always was an easy and ready writer, and the exercise of writing was never distasteful to him.
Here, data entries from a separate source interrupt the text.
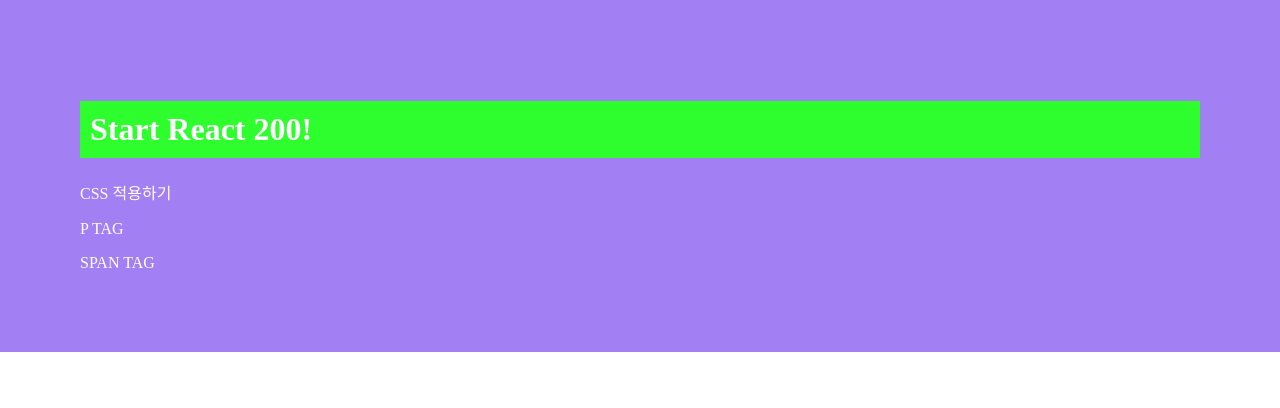
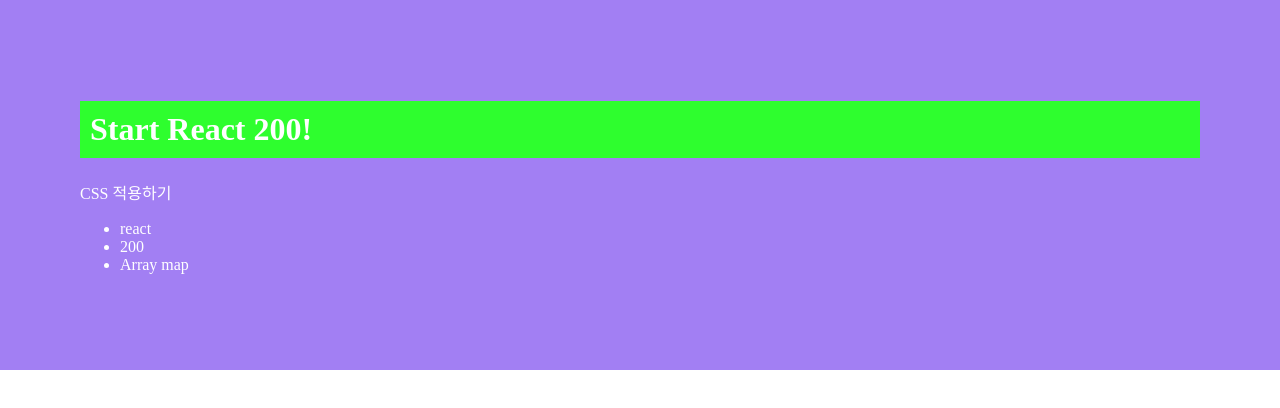
Before and after one commit to jihyean/React200, a React (Create React App) app in the folder client/: page / in a window 1280 px wide. Shown: the top 408 px of the page. Built offline with nearby package versions, Linux system fonts and the light colour scheme.

Commit message:
[033] map()으로 element 반환하기

```diff
--- a/client/src/App.js
+++ b/client/src/App.js
@@ -1,15 +1,14 @@
 import React from 'react';
 import './App.css';
-import Fragments from './PART2/R032_Fragments'
+import ReturnMap from './PART2/R033_ReturnMap'
 
 function App() {
   return (
     <div>
       <h1>Start React 200!</h1>
       <p>CSS 적용하기</p>
-      {/* 컴포넌트 단위로 element를 return할 때 하나의 <html> 태그로 전체를 감싸지 않을시 에러 발생 */}
-      {/* <Fragments> 태그로 감싸면 불필요한 <html> 태그를 추가하지 않고 사용 가능 */}
-      <Fragments />
+      {/* 반복해서 출력해야 하는 element들을 배열에 넣어두고 map() 함수로 순서대로 나열해 컴포넌트 return */}
+      <ReturnMap />
     </div>
   );
 }
--- /dev/null
+++ b/client/src/PART2/R033_ReturnMap.js
@@ -0,0 +1,21 @@
+import React, { Component } from 'react';
+
+class R033_ReturnMap extends Component {
+  render() {
+    // 태그 리스트를 element_Array 배열에 순서대로 저장
+    const element_Array = [
+      <li>react</li>
+      , <li>200</li>
+      , <li>Array map</li>
+    ]
+
+    // element_Array 배열에 있는 element들을 map() 함수로 꺼내 <ul> 태그 안쪽에 출력
+    return (
+      <ul>
+        {element_Array.map((array_val) => array_val)}
+      </ul>
+    )
+  }
+}
+
+export default R033_ReturnMap;
```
His letters and journals, during his residence in Europe
, were so copious that they alone, had he done nothing else, would have saved him from the reproach of idleness.
They contain so full and continuous a record of his life and thoughts, that little is left for his biographer to relate.
They should be read, however, not merely as fresh and animated sketches of what he witnessed and felt, but as unconscious revelations of character, addressed, as they were, to his father and mother, with that frank and affectionate confidence which had always existed between them.
They reveal to us a rare degree of self-denial and force of character in a young man of four-and-twenty, suddenly exchanging the loving and watchful supervision of a New England
home for the absolute freedom of Europe
, but yielding to none of the temptations of his new position; devoting himself to an unbroken life of hard study, making his plans deliberately and adhering to them resolutely, and renouncing not merely all debasing but all frivolous pleasures.
And from these letters and journals we also learn that his love of study was not the effect of a solitary temper or an ascetic spirit, but that he was fond of society as well as of books, that he was a social favorite, everywhere well received, and treated with marked kindness by many of the most distinguished men in Europe